5. Nearly all southern ocean sea anemones grow attached to a rock or some other type of hard structure. The exception to this rule (and when it comes to Mother Nature, there is usually one exception to the rule) is the Swimming anemone known by its scientific name as Phlyctenactis tubercles. (See image below). The Swimming anemone can move through the current or crawl along hard structures.

The Swimming anemone, Phlyctenactis tuberculosa.
The Swimming anemone, Phlyctenactis tuberculosa.

So why can’t sea anemones sting us? Our skin is too thick to be penetrated by its stinging cells, unlike many sea creatures with very thin skin. In the case of Clown fish, they have adapted over a long time for their skin to not be affected by the stinging cells and use the sea anemone as a place of protection from enemies.

DKHQ hopes you enjoyed these sea anemone facts and will leave you to enjoy the beautiful colours of some of the southern ocean’s sea anemones.

This beautiful sea anemone is known as Phlyctenanthus australis and can be found along Australia's intertidal shoreline that is exposed to ocean waves.
This beautiful sea anemone is known as Phlyctenanthus australis and can be found along Australia’s intertidal shoreline that is exposed to ocean waves.
This gorgeous red sea anemone is known as the Waratah Anemone and it's scientific name Actinia tenebrosa.
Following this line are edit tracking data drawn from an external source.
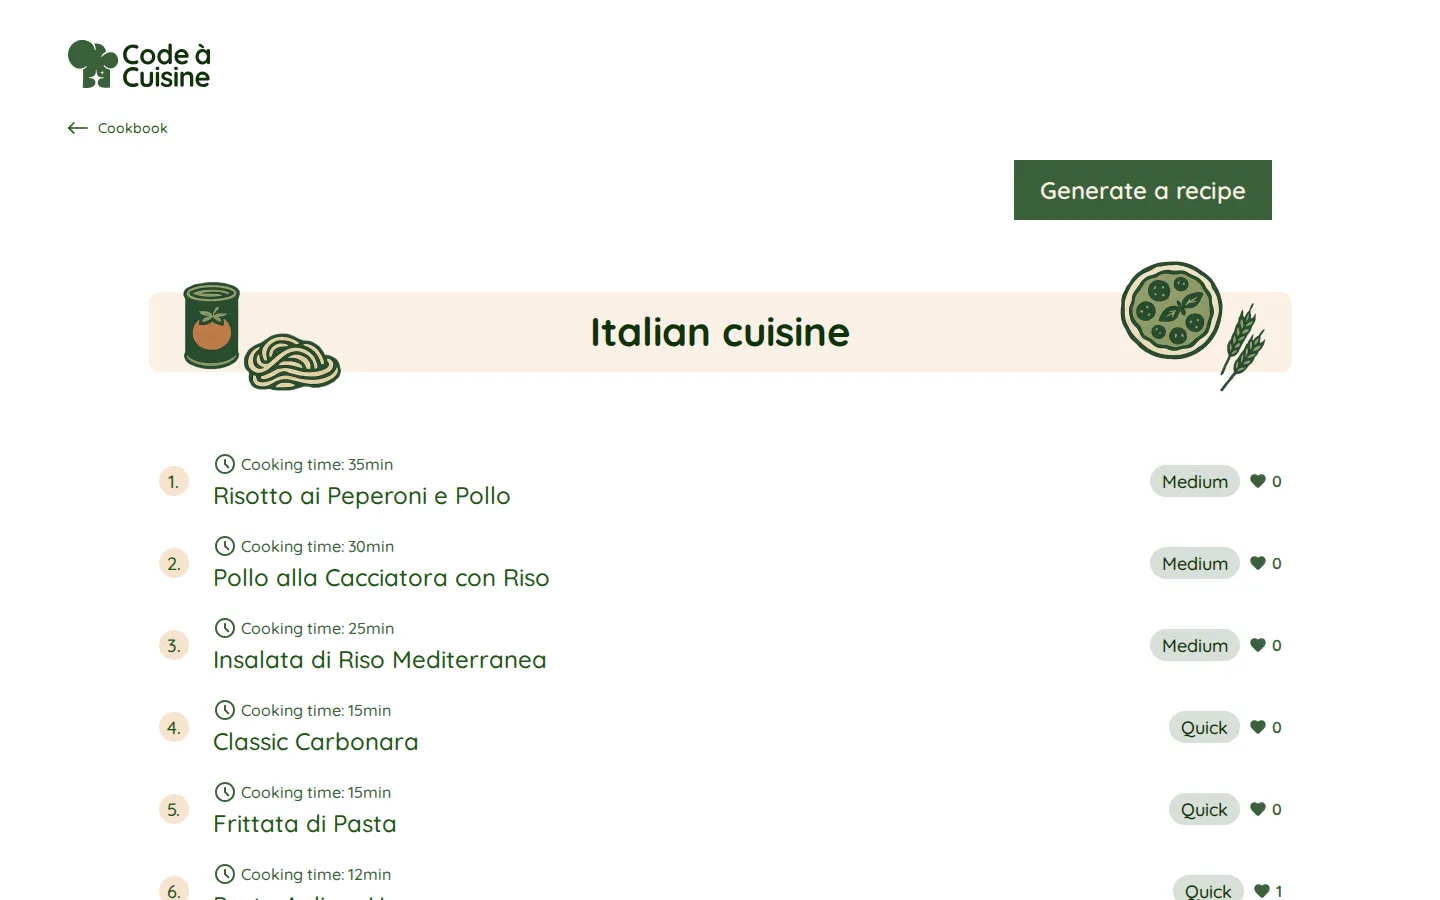
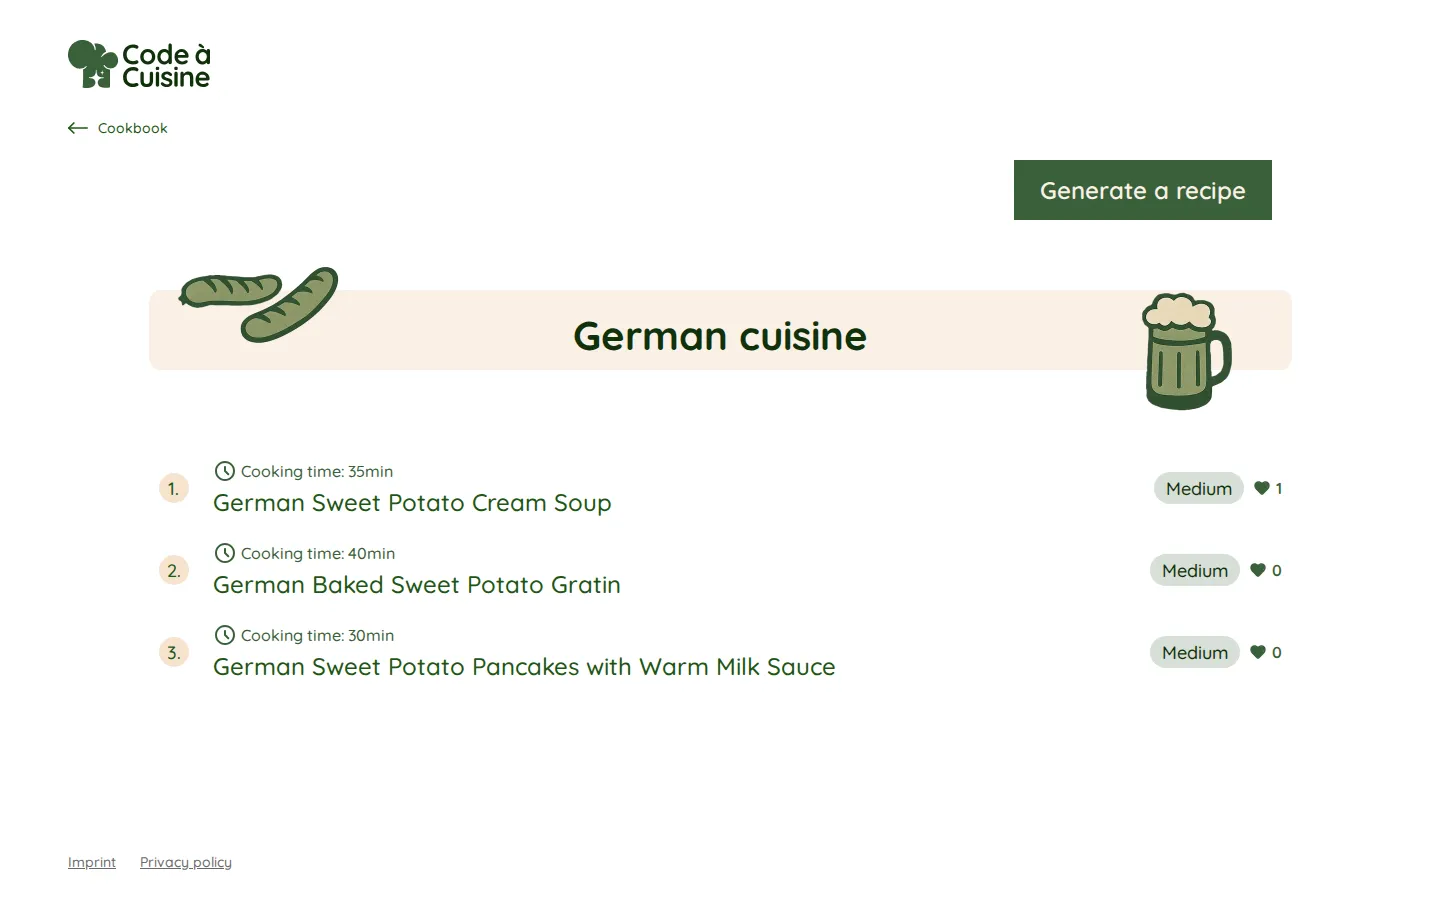
docs(readme): refresh README and screenshots to match HEAD
Nutrition is now per portion + whole-recipe total + macro %, not per 100g;
cooks get fixed responsibilities; the privacy page, footer and IP-hashed
quota ship since the README was last touched at 3c6e5bc. Screenshots are
retaken against real Firebase recipes via the dev server.

diff --git a/README.md b/README.md
@@ -23,9 +23,9 @@ Built as the submission project for the "Code à Cuisine" coding bootcamp.
 | --------------------------------------------------------------------------------- | -------------------------------------------------------------------------- |
 | ![Recipe detail with nutrition and likes](screenshots/recipe-detail-desktop.webp) | ![Cuisine library with most-liked strip](screenshots/library-desktop.webp) |
 
-| Cuisine page                                                     |
-| ---------------------------------------------------------------- |
-| ![Italian cuisine recipe list](screenshots/cuisine-desktop.webp) |
+| Cuisine page                                                    |
+| --------------------------------------------------------------- |
+| ![German cuisine recipe list](screenshots/cuisine-desktop.webp) |
 
 Mobile (375×812):
 
@@ -45,16 +45,21 @@ the daily quota for no reason.
   (quick / medium / complex), cuisine (German, Italian, Indian, Japanese,
   Gourmet, Fusion) and diet (vegetarian, vegan, keto, no preference).
 - **Three recipe suggestions** per generation, each with chronological
-  instructions, steps marked as running in parallel, and steps assigned to
-  individual cooks when more than one person is cooking.
-- **Estimated nutrition** (calories, protein, carbs, fat) per portion and
-  per 100 g of the finished dish, clearly labelled as an estimate.
+  instructions, steps marked as running in parallel, and — when more than
+  one person is cooking — steps assigned to individual cooks, each with a
+  fixed area of the dish they own from start to finish (e.g. "Chef 1: pasta
+  · Chef 2: sauce").
+- **Estimated nutrition** (calories, protein, carbs, fat) per portion, the
+  whole recipe's total, and each macronutrient's share of the total
+  protein+carbs+fat weight, clearly labelled as an estimate.
 - **Public library** of every generated recipe, grouped by cuisine, with a
   "most liked" strip and a like button per recipe (one like per browser,
   remembered locally).
 - **Daily quota**: 3 generations per visitor (by IP) per day, capped at 12
   generations system-wide, both enforced server-side before the paid model
-  call runs.
+  call runs. The IP itself is never stored — only an HMAC-SHA256 hash of it
+  keyed under the day, deleted every night for days that have passed.
+- **Imprint and privacy policy**, reachable from every page's own footer.
 
 ## Architecture
 
@@ -102,17 +107,18 @@ No test scripts — this project deliberately ships without a test setup.
 
 ```
 src/app/pages/          home, generator, preferences, loading, results,
-                         recipe-detail, library, cuisine, imprint
-src/app/components/     counter, header, ingredient-input, ingredient-list,
-                         like-button, not-enough-popup, pagination, tag,
-                         unit-select
+                         recipe-detail, library, cuisine, imprint, privacy
+src/app/components/     counter, footer, header, ingredient-input,
+                         ingredient-list, like-button, not-enough-popup,
+                         pagination, tag, unit-select
 src/app/core/           RecipeRequestService, RecipeApi, route guards,
                          Recipe/CuisineMeta models, ingredient suggestions
 src/app/app.routes.ts   routing, incl. the generator-step guards
 src/styles/             7-1 structure, design tokens as CSS custom
                          properties in src/styles/abstracts/_variables.scss
 src/environments/       Firebase + n8n URLs (see below)
-n8n/                    exported n8n workflow JSONs that generate recipes
+n8n/                    exported n8n workflow JSONs: recipe generation,
+                         quota lookup, nightly quota cleanup, error handler
 ```
 
 `src/app/pages/cuisine` implements the `/library/:cuisine` route — named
This lovely Waratah Anemone can be found along the intertidal shoreline, often looking like a red blob at low tide.
This gorgeous red sea anemone is known as the Waratah Anemone and it’s scientific name Actinia tenebrosa. This lovely Waratah Anemone can be found along the intertidal shoreline, often looking like a red blob at low tide.
This fun orange and white stripped sea anemone is known as Anthothoe alboctinia and can be found under rocks or underhangs along Australia's intertidal shoreline that is exposed to ocean waves.
This fun orange and white stripped sea anemone is known as Anthothoe alboctinia and can be found under rocks or underhangs along Australia’s southern intertidal shoreline that is exposed to ocean waves. There are two variations to this sea anemone, white and orange stripes and brown and green stripes.